* **YOUR ASSIGNMENT**:
Below are the entries; count how many lines contain the word "React" and reply with that number alone.

* **DATA UNDER STUDY**:
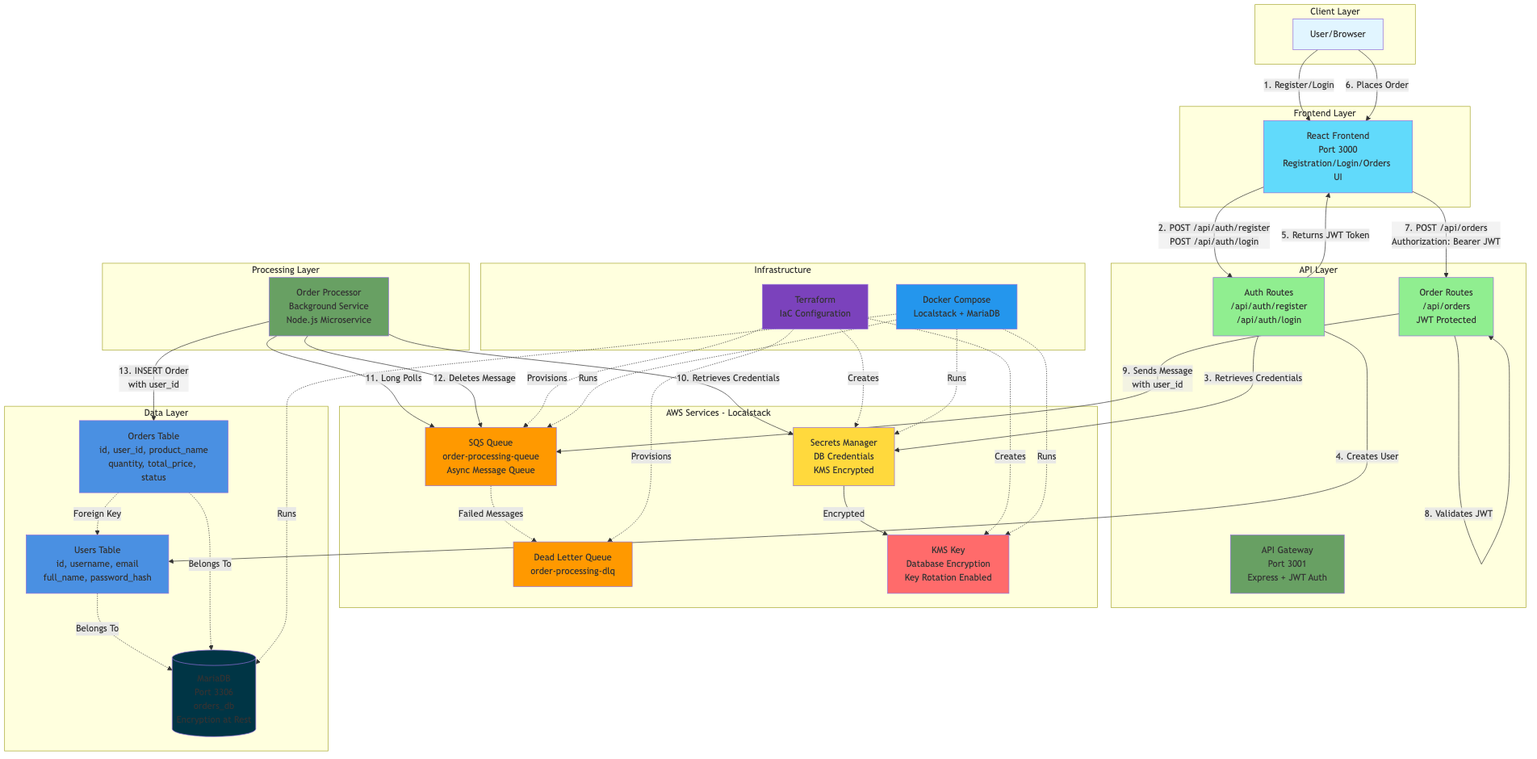
Before: docs/architecture.png, a diagram exported from Mermaid (tkersh/echobase). Its source is kept beside it as docs/architecture.mmd.
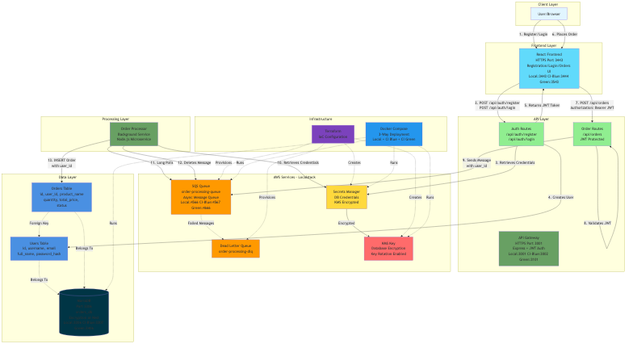
The same diagram one commit later.

Change to the diagram source:
```diff
@@ -3,36 +3,45 @@
         User[User/Browser]
     end
 
-    subgraph "Frontend Layer"
-        React[React Frontend<br/>Port 3000<br/>Registration/Login/Orders UI]
+    subgraph "Ephemeral Application Layer - Dev-Local/Green"
+        subgraph "Frontend Layer"
+            React[React Frontend<br/>HTTPS Port 3443/3543<br/>Registration/Login/Orders UI]
+        end
+
+        subgraph "API Layer"
+            API[API Gateway<br/>HTTPS Port 3001/3101<br/>Express + JWT Auth]
+            Auth[Auth Routes<br/>/api/auth/register<br/>/api/auth/login]
+            Orders[Order Routes<br/>/api/orders<br/>JWT Protected]
+        end
+
+        subgraph "AWS Services - Localstack"
+            SQS[SQS Queue<br/>order-processing-queue<br/>Async Message Queue<br/>Port 4566/4666]
+            DLQ[Dead Letter Queue<br/>order-processing-dlq]
+            KMS[KMS Key<br/>Database Encryption<br/>Key Rotation Enabled]
+            Secrets[Secrets Manager<br/>DB Credentials<br/>KMS Encrypted]
+        end
+
+        subgraph "Processing Layer"
+            Processor[Order Processor<br/>Background Service<br/>Node.js Microservice]
+        end
     end
 
-    subgraph "API Layer"
-        API[API Gateway<br/>Port 3001<br/>Express + JWT Auth]
-        Auth[Auth Routes<br/>/api/auth/register<br/>/api/auth/login]
-        Orders[Order Routes<br/>/api/orders<br/>JWT Protected]
+    subgraph "Durable Infrastructure Layer - Persists Across Deployments"
+        subgraph "Data Layer"
+            MariaDBDev[(Dev-Local Database<br/>echobase-durable-mariadb<br/>Port 3306<br/>orders_db<br/>Encryption at Rest)]
+            MariaDBCI[(CI Database<br/>echobase-ci-durable-mariadb<br/>Port 3307<br/>orders_db<br/>Encryption at Rest)]
+        end
+
+        subgraph "Database Schema"
+            Users[Users Table<br/>id, username, email<br/>full_name, password_hash]
+            OrdersTable[Orders Table<br/>id, user_id, product_name<br/>quantity, total_price, status]
+        end
     end
 
-    subgraph "AWS Services - Localstack"
-        SQS[SQS Queue<br/>order-processing-queue<br/>Async Message Queue]
-        DLQ[Dead Letter Queue<br/>order-processing-dlq]
-        KMS[KMS Key<br/>Database Encryption<br/>Key Rotation Enabled]
-        Secrets[Secrets Manager<br/>DB Credentials<br/>KMS Encrypted]
-    end
-
-    subgraph "Processing Layer"
-        Processor[Order Processor<br/>Background Service<br/>Node.js Microservice]
-    end
-
-    subgraph "Data Layer"
-        MariaDB[(MariaDB<br/>Port 3306<br/>orders_db<br/>Encryption at Rest)]
-        Users[Users Table<br/>id, username, email<br/>full_name, password_hash]
-        OrdersTable[Orders Table<br/>id, user_id, product_name<br/>quantity, total_price, status]
-    end
-
-    subgraph "Infrastructure"
-        Terraform[Terraform<br/>IaC Configuration]
-        Docker[Docker Compose<br/>Localstack + MariaDB]
+    subgraph "Infrastructure Management"
+        Terraform[Terraform<br/>Provisions AWS Resources<br/>SQS, KMS, Secrets Manager]
+        DurableSetup[Durable Infrastructure<br/>./durable/setup.sh<br/>dev-local or ci]
+        AppDocker[Application Docker Compose<br/>Blue-Green Deployment<br/>Ephemeral Services]
     end
 
     User -->|1. Register/Login| React
@@ -54,17 +63,28 @@
     Processor -->|13. INSERT Order<br/>with user_id| OrdersTable
 
     OrdersTable -.->|Foreign Key| Users
-    Users -.->|Belongs To| MariaDB
-    OrdersTable -.->|Belongs To| MariaDB
+    Users -.->|Belongs To| MariaDBDev
+    Users -.->|Belongs To| MariaDBCI
+    OrdersTable -.->|Belongs To| MariaDBDev
+    OrdersTable -.->|Belongs To| MariaDBCI
 
     Terraform -.->|Provisions| SQS
     Terraform -.->|Provisions| DLQ
     Terraform -.->|Creates| KMS
     Terraform -.->|Creates| Secrets
-    Docker -.->|Runs| SQS
-    Docker -.->|Runs| MariaDB
-    Docker -.->|Runs| KMS
-    Docker -.->|Runs| Secrets
+
+    DurableSetup -.->|Creates & Manages| MariaDBDev
+    DurableSetup -.->|Creates & Manages| MariaDBCI
+
+    AppDocker -.->|Runs Ephemeral| React
+    AppDocker -.->|Runs Ephemeral| API
+    AppDocker -.->|Runs Ephemeral| Processor
+    AppDocker -.->|Runs Ephemeral| SQS
+
+    Auth -.->|Connects via<br/>durable-network| MariaDBDev
+    Auth -.->|Connects via<br/>durable-ci-network| MariaDBCI
+    Processor -.->|Connects via<br/>durable-network| MariaDBDev
+    Processor -.->|Connects via<br/>durable-ci-network| MariaDBCI
 
     style User fill:#e1f5ff
     style React fill:#61dafb
@@ -76,8 +96,10 @@
     style KMS fill:#ff6b6b
     style Secrets fill:#ffd93d
     style Processor fill:#68a063
-    style MariaDB fill:#003545
+    style MariaDBDev fill:#003545
+    style MariaDBCI fill:#003545
     style Users fill:#4a90e2
     style OrdersTable fill:#4a90e2
     style Terraform fill:#7b42bc
-    style Docker fill:#2496ed
+    style DurableSetup fill:#7b42bc
+    style AppDocker fill:#2496ed
```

* **COMPLETED TASK**:
5